As for EOS R and Z mount, it’s a HUGE mistake for Canon and Nikon not to license the mount to Sigma and other manufacturers.
“We have a great interest in the two new systems but right now I have no plans.” – Sigma CEO
Given the number of people who bought Sigma’s ART lenses for EF and F mount DSLRs, to not have native versions of these for Canon and Nikon mirrorless cameras puts those systems at a significant disadvantage vs the Panasonic S1R and Leica SL.
Using the EF mount lenses via an adapter on an EOS R works, but it’s not the same as having a native lens especially designed for the more modern mount, in terms of the optics, electronics, housing and size.

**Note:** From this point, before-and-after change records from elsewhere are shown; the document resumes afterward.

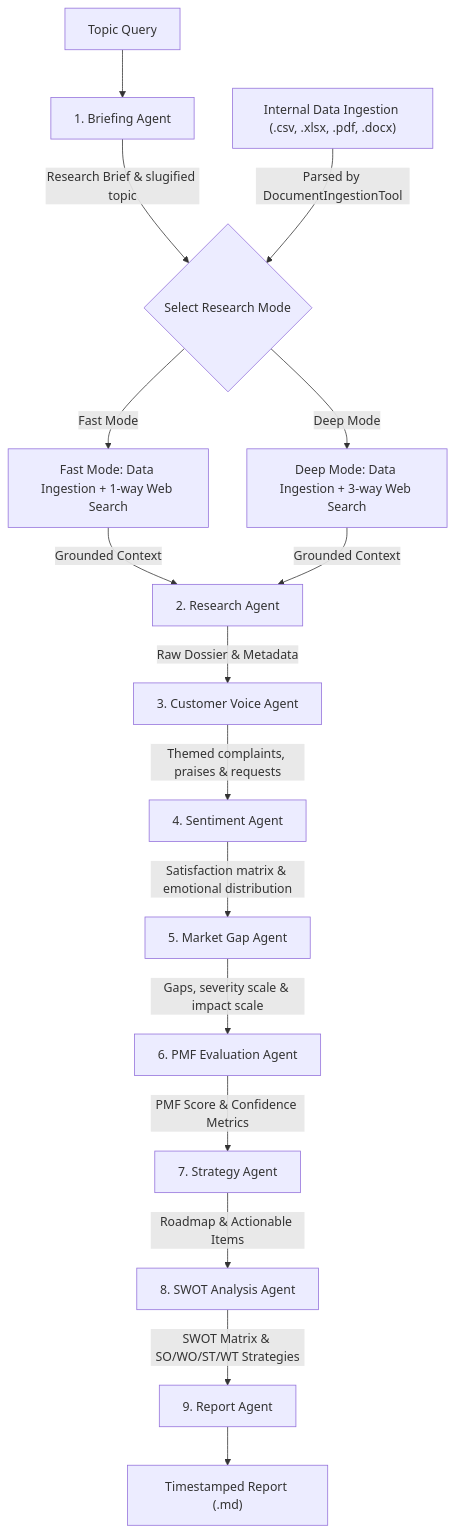
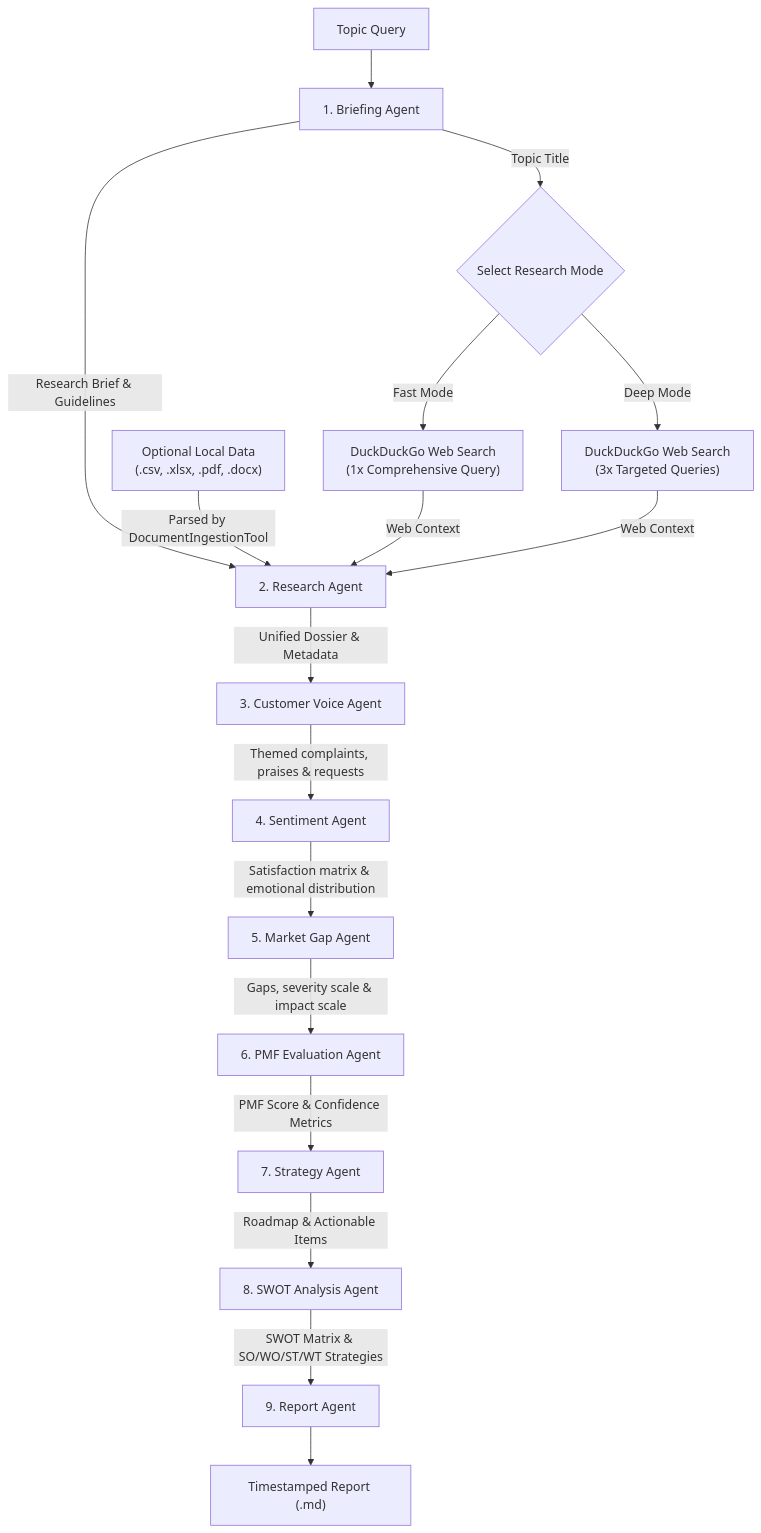
One commit to addysiddiqui7/PMFNavigator-AI changed the diagram in README.md. Above: the diagram before and after it, drawn with Mermaid.

````diff
--- a/README.md
+++ b/README.md
@@ -43,32 +43,35 @@
 ```mermaid
 graph TD
+    %% Inputs and Stage 1
     Input[Topic Query] --> Stage1[1. Briefing Agent]
-    Stage1 -->|Research Brief & slugified topic| ModeSelect{Select Research Mode}
     
-    %% Input Sources Branch (Ingests 4 possible data configurations)
-    Data["Internal Data Ingestion (.csv, .xlsx, .pdf, .docx)"] -->|Parsed by DocumentIngestionTool| ModeSelect
+    %% Stage 2 Inputs
+    Stage1 -->|Research Brief & Guidelines| Stage2[2. Research Agent]
     
-    %% Search Modes Branch (2 research modes: Fast vs. Deep)
-    ModeSelect -->|Fast Mode| Fast["Fast Mode: Data Ingestion + 1-way Web Search"]
-    ModeSelect -->|Deep Mode| Deep["Deep Mode: Data Ingestion + 3-way Web Search"]
+    %% Local Data Ingestion (Optional Input to Stage 2)
+    LocalData["Optional Local Data<br>(.csv, .xlsx, .pdf, .docx)"] -->|Parsed by DocumentIngestionTool| Stage2
     
-    %% Target Node: 1 Research Agent
-    Fast -->|Grounded Context| Stage2[2. Research Agent]
-    Deep -->|Grounded Context| Stage2
+    %% Web Search Ingestion (Fast vs Deep)
+    Stage1 -->|Topic Title| ModeSelect{Select Research Mode}
+    ModeSelect -->|Fast Mode| FastSearch["DuckDuckGo Web Search<br>(1x Comprehensive Query)"]
+    ModeSelect -->|Deep Mode| DeepSearch["DuckDuckGo Web Search<br>(3x Targeted Queries)"]
     
-    %% Research & Extraction
-    Stage2 -->|Raw Dossier & Metadata| Stage3[3. Customer Voice Agent]
+    FastSearch -->|Web Context| Stage2
+    DeepSearch -->|Web Context| Stage2
+    
+    %% Pipeline Progression
+    Stage2 -->|Unified Dossier & Metadata| Stage3[3. Customer Voice Agent]
     Stage3 -->|Themed complaints, praises & requests| Stage4[4. Sentiment Agent]
     
     %% Analysis & Opportunity
     Stage4 -->|Satisfaction matrix & emotional distribution| Stage5[5. Market Gap Agent]
     Stage5 -->|Gaps, severity scale & impact scale| Stage6[6. PMF Evaluation Agent]
     
     %% Strategy & SWOT
     Stage6 -->|PMF Score & Confidence Metrics| Stage7[7. Strategy Agent]
     Stage7 -->|Roadmap & Actionable Items| Stage8[8. SWOT Analysis Agent]
     
     %% Report Output
     Stage8 -->|SWOT Matrix & SO/WO/ST/WT Strategies| Stage9[9. Report Agent]
     Stage9 --> OutputFile["Timestamped Report (.md)"]
 ```
````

Sigma put the mirrorless lens sales at 70% in four years vs 30% for DSLRs. Canon and Nikon seem to want to take as much of that growing market of lenses for themselves as possible before inviting anybody else in, and that’s to the detriment of the customer who might choose to buy a Sony, Leica or Panasonic instead or even Sigma’s new L mount mirrorless camera with full frame Foveon sensor. Based on my experience of the latest Foveon sensor in the Quattro SD, it’s one of the most film like of ALL sensors at low ISOs for colour and resolution. A further step and the new mount will make a full frame Quattro a very appealing option for photography.
The Olympus and Fujifilm link
What became clear after Photokina was that Olympus appear to be working on full frame lenses, but have not shown an interest in using L-mount. Likewise, Leica have not invited Olympus to the fray. Remember, that only Leica can license L-mount to other companies. I have no doubt Olympus will come up with a full frame camera but it looks increasingly likely it won’t be L-mount. Fujifilm meanwhile, are working with Panasonic on a full frame organic sensor. These are showing up with some incredible results in the lab but mass production is still 2-3 years away and it remains to be seen what speed these chips can be run at, which determines how useful they are for video and not just stills. With Fujifilm a key partner with Panasonic on sensors, could Leica license L-mount to Fuji so they can make use of a full frame organic sensor in an X-T3-style body? I’d say the alliance would be even stronger with Fuji involved and it would be another camera for which Fuji, Sigma, Leica and Panasonic could sell lenses.